Scouting the Statline: AFL Progress Report
We’re rapidly approaching the halfway point of the Arizona Fall League schedule, which means most of your everyday players have managed to log 40 or 50 plate appearances at this point. There’s obviously nothing remotely representative about any of these samples, but it’s nonetheless worthwhile to check in on the league and see who’s been doing what so far. The AFL can certainly nudge the up/down/sideways indicator arrows next to a given prospect’s name, and that in turn affects dynasty league value heading into off-season trading time.

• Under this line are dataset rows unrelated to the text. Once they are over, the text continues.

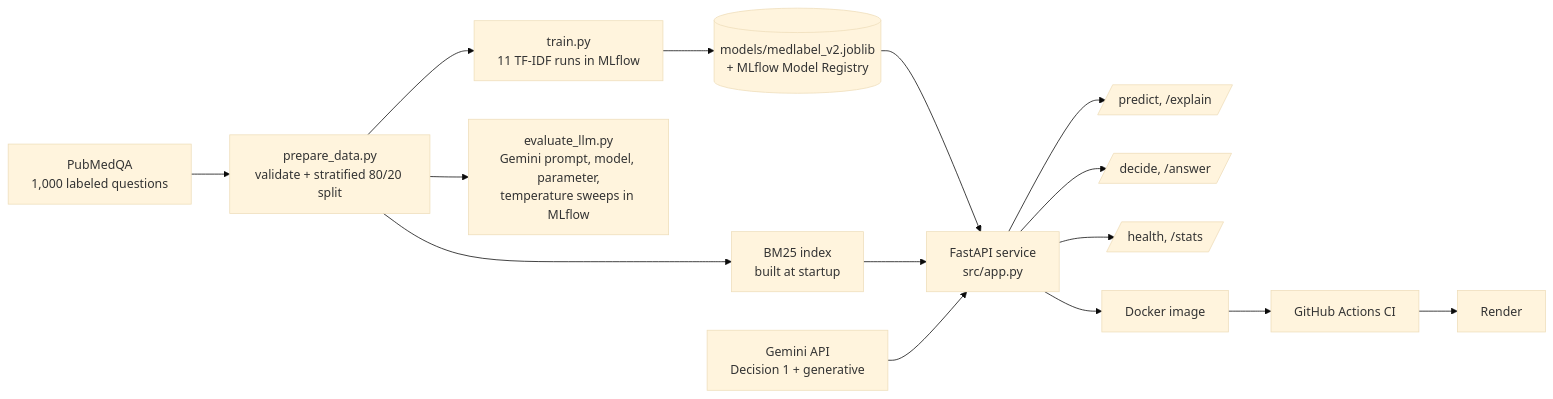
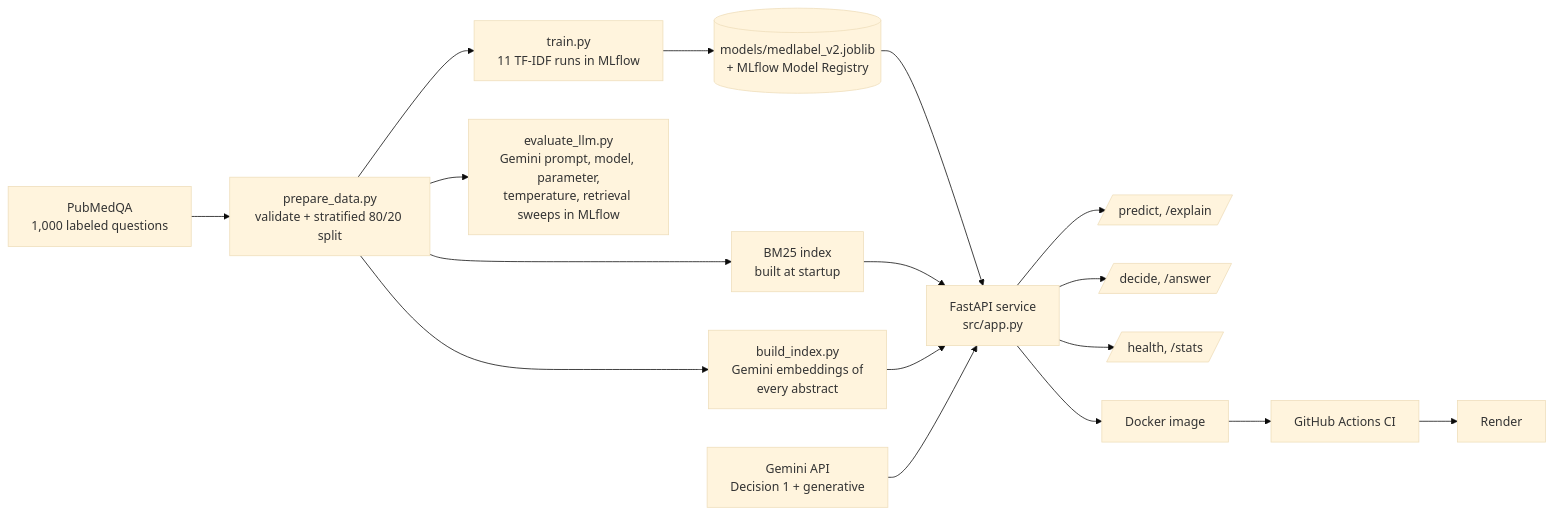
The diagram in README.md (FahadShah7/MedLabel), drawn with Mermaid (base theme) before and after one commit. The commit also changed other lines of this file and 1 other file, not shown here.

Commit message:
Document retrieval and final LLM evaluation results

````diff
--- a/README.md
+++ b/README.md
@@ -11,15 +11,17 @@
 ```mermaid
 flowchart LR
     A[PubMedQA<br/>1,000 labeled questions] --> B[prepare_data.py<br/>validate + stratified 80/20 split]
     B --> C[train.py<br/>11 TF-IDF runs in MLflow]
     C --> D[(models/medlabel_v2.joblib<br/>+ MLflow Model Registry)]
-    B --> L[evaluate_llm.py<br/>Gemini prompt, model, parameter,<br/>temperature sweeps in MLflow]
+    B --> L[evaluate_llm.py<br/>Gemini prompt, model, parameter,<br/>temperature, retrieval sweeps in MLflow]
     D --> E[FastAPI service<br/>src/app.py]
     B --> F[BM25 index<br/>built at startup]
+    B --> H[build_index.py<br/>Gemini embeddings of<br/>every abstract]
     F --> E
+    H --> E
     G[Gemini API<br/>Decision 1 + generative] --> E
     E --> P[/predict, /explain/]
     E --> Q[/decide, /answer/]
     E --> R[/health, /stats/]
     E --> S[Docker image] --> T[GitHub Actions CI] --> U[Render]
 ```
````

First, some league context. The AFL is notoriously known as a great hitting environment, though that hasn’t been entirely the case so far this fall. The three best hitting leagues in the minor leagues this year were the Rookie-level Pioneer League (.773 league-average OPS), the AAA Pacific Coast League (.771), and the High-A California League (.767). For comparison Major League hitters logged an even .700 cumulative OPS by way of a .251/.314/.386 composite line. AFL hitters to date have only been about .10 points of OPS better than that, at a combined .255/.328/.382 across about 3,300 plate appearances, during which they’ve generated exactly five runs a game. The average pitcher has produced a 4.42 ERA, 1.43 WHIP, 7.97 strikeouts, and 4.1 walks per nine innings. So while pitchers have been walking a bunch of guys and giving up a ton of baserunners – a not entirely surprising development at the tail end of a long season – the league on the whole has produced runs at a rate that’s a far cry from some of the more extreme offensive environments of 2014.
Given all that, let’s check in on some of the more notable performances in the desert so far, good, bad, and ugly alike.

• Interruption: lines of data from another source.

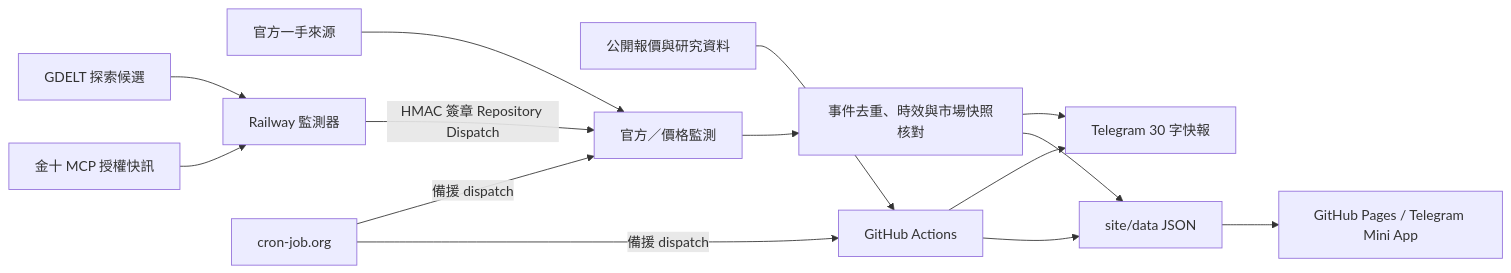
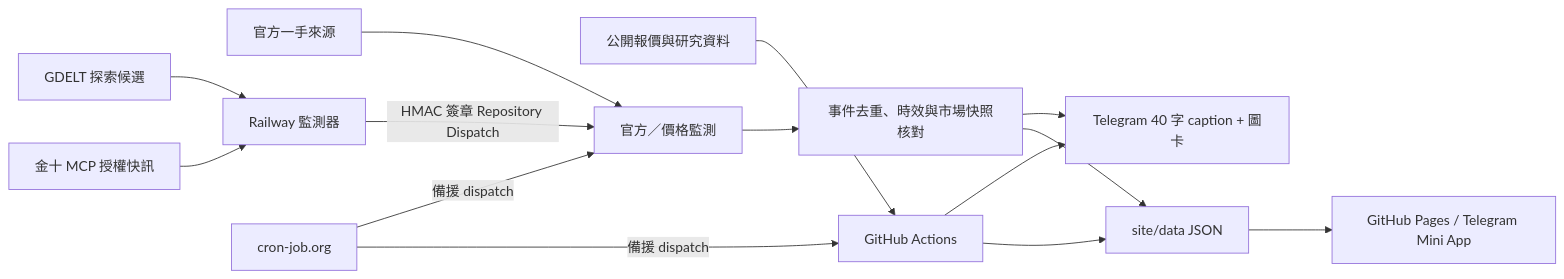
One commit to hanjhou2000716/prstklab-stk-detector changed the diagram in README.md. Above: the diagram before and after it, drawn with Mermaid. The commit also changed other lines of this file and 92 other files, not shown here.

````diff
--- a/README.md
+++ b/README.md
@@ -42,16 +42,16 @@
 ```mermaid
 flowchart LR
   A[公開報價與研究資料] --> B[GitHub Actions]
   C[官方一手來源] --> D[官方／價格監測]
   E[金十 MCP 授權快訊] --> F[Railway 監測器]
   G[GDELT 探索候選] --> F
   F -->|HMAC 簽章 Repository Dispatch| D
   D --> H[事件去重、時效與市場快照核對]
   B --> I[site/data JSON]
   H --> I
   I --> J[GitHub Pages / Telegram Mini App]
-  H --> K[Telegram 30 字快報]
+  H --> K[Telegram 40 字 caption + 圖卡]
   B --> K
   L[cron-job.org] -->|備援 dispatch| B
   L -->|備援 dispatch| D
 ```
````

Eddie Rosario, CF MIN
To say it’s been a tough year for Rosario would be an understatement. The Twins began the process of moving him off the infield dirt to centerfield last winter. That shift that already had his dynasty league owners growing, and then he was subsequently popped for a 50-game PED suspension in January. After making his season debut briefly at High-A at the end of May he went on to produce hugely underwhelming results at AA, with a triple slash of .243/.286/.387 and reports of a misconstrued power approach and stagnant hitting skills. Well, it’s possible that reports of his demise may have been a tad premature. He’s been raking out west to the tune of .429/.426/.452 in his first 42 AB’s, leading the league in batting average (.429) and stolen bases (6) along the way. Up until this year there hadn’t been much question about his bat-to-ball skills, and even his struggles this year seemed to be more the product of poor approach than a deterioration of his raw ability. Still, even if he’s in the process of righting the ship a best case developmental scenario doesn’t look like it’ll hold a ton of appeal outside of deep dynasty formats. Despite the stolen base surge this fall Rosario’s not a great base stealer, with just a 65% career success rate on 106 career attempts in the minors (including only 30 bags on 56 attempts above A ball). And it’s become pretty clear to scouts that he’s not going to be a guy to tap into even 15 homer power at the highest levels without severely compromising his hit tool. So that means we’re left with a guy who might develop into a .290 hitter with 12/12 potential at his peak five years from now. As Howie Kendrick has proven time and time again there’s value in that at second base. In the outfield, however, it’s a much less exciting profile. If I own him I’m using this ray of sunshine to try and boost his value in trade talks this winter.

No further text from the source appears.